Kenneth C. Green has been considering the question of campus IT investments and their perceived effectiveness for the past 18 months — first, for surveys of college and university presidents and provosts/chief academic officers conducted on behalf of Inside Higher Ed and, more recently, for the annual survey he spearheads for The Campus Computing Project, the largest continuing study of the role of computing and information technology in U.S. higher education.
What he’s learned boils down to this: CIOs are more likely than presidents and provosts/chief academic officers to characterize institutional investments in on-campus instruction and administrative information systems as “very effective,” but less likely to describe data analytics investments as such (see below).
IT Investments Deemed “Very Effective”
|On-Campus Instruction||Administrative Information Systems||Data Analytics|
|Provosts/Chief Academic Officers||50%||33.4%||28.6%|
SOURCES: 2012 Campus Computing Survey (The Campus Computing Project, September–October 2012), 2011 Presidential Perspectives Survey (Inside Higher Ed, March 2011) and 2012 Survey of Chief Academic Officers (Inside Higher Ed, January 2012)
According to Green, the project’s founding director, the gaps might be attributed to a variety of factors, such as unfulfilled expectations or a feeling that “both technology advocates and providers have overpromised and under-delivered.” In other instances, he adds, “it may well be that institutional IT officers have failed to communicate the effectiveness of IT investments at their campuses.”
Green presented these and other findings from the 2012 Campus Computing Survey of CIOs, chief technology officers and other senior officials at public and private universities, public and private four-year colleges, and community colleges in a Wednesday afternoon session at EDUCAUSE. Nearly 550 respondents completed the survey online between Sept. 20 and Oct. 26. Questions covered a wide range of topics, among them institutional IT priorities, mobile and cloud adoption, the lingering effects of budget cuts, security, institutional use of social and other media, and even massive open online courses.
More Mobile: Across all sectors of higher education, institutions are continuing to embrace mobility.

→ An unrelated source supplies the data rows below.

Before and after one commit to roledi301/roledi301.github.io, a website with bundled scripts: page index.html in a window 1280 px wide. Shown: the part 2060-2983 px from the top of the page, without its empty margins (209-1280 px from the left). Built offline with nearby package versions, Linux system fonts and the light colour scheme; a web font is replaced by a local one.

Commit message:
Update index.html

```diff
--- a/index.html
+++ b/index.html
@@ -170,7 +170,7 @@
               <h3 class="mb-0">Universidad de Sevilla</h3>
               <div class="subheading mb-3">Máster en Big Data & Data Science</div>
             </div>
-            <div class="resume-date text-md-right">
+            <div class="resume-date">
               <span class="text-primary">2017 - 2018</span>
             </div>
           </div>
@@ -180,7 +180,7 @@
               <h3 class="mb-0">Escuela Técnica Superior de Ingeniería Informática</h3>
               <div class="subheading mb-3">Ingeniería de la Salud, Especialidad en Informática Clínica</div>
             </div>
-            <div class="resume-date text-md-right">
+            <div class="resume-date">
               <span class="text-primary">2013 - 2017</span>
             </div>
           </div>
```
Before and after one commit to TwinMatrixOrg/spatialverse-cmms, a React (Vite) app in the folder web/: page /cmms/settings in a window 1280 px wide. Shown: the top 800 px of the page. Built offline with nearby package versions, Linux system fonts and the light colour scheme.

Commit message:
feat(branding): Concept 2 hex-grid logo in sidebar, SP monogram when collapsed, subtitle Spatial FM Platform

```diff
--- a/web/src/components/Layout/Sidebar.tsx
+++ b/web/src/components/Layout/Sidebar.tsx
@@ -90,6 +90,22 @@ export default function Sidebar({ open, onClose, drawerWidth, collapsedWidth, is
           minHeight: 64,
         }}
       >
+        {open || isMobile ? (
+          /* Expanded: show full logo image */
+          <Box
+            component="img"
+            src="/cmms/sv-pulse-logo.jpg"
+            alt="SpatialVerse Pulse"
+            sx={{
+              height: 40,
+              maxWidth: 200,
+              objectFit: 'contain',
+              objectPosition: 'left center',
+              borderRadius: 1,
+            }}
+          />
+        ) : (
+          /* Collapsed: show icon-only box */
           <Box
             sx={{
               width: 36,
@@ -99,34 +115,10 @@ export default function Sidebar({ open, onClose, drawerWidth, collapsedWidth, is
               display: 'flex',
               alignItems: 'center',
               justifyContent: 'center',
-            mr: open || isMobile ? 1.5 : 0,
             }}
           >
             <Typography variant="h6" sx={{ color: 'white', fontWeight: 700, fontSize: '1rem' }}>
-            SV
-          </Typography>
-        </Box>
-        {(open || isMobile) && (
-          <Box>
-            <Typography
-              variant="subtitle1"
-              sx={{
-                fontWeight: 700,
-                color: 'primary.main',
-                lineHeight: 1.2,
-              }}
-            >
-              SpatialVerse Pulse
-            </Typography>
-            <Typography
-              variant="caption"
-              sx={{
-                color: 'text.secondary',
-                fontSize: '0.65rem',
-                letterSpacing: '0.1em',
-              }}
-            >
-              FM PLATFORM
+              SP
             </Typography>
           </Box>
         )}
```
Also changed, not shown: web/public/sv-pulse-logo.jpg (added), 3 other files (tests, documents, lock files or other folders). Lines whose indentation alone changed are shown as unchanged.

Roughly 60 percent of the campuses that participated in this year’s survey have already activated mobile apps (or will do so in the coming academic year), up from 41.5 percent in 2011 and 21.1 percent in 2010. Public universities are leading the mobility charge, with 77.8 percent of them already running or developing mobile apps in fall 2012; 67.5 percent of private universities are in the same position.
Cloud Adoption Still Proceeding Slowly: Nearly a quarter (24 percent) of survey participants now have a strategic plan for cloud computing, up from 21 percent in 2011 and 15 percent in 2010. Institutions that have taken the plunge are migrating to the cloud functions such as calendars and learning management systems in far greater numbers (nearly 40 percent in both cases) than those that are relying on the cloud for storage, archiving or business continuity services (just 9.8 percent).
“Trust really is the coin of the realm,” Green says. “Many campus IT officers are not ready to migrate mission-critical data, resources and services to the cloud services offered by their IT providers.”
What Matters Most: In 2000, nearly 41 percent of survey respondents said that helping faculty integrate IT into instruction was the most important IT issue they faced. In 2012, it’s once again a top priority, with 74 percent indicating that curriculum integration would be among their highest priorities over the next two to three years. Providing adequate user support (70 percent), hiring/retaining qualified IT staff (69 percent), providing online education (61 percent) and implementing/supporting mobile computing (61 percent) also ranked highly.
The Scoop on MOOCs: A bare majority (just over 50 percent) of CIOs consider massive open online courses to be a viable model for effectively delivering instruction online. (Respondents from private institutions were most enthusiastic about the emerging instructional methodology.) At the same time, more than two-thirds of them were uncertain about MOOCs’ revenue model over the long term.
To learn more about the Campus Computing Survey, visit campuscomputing.net.
For more EDUCAUSE 2012 coverage, visit our EDUCAUSE 2012 page.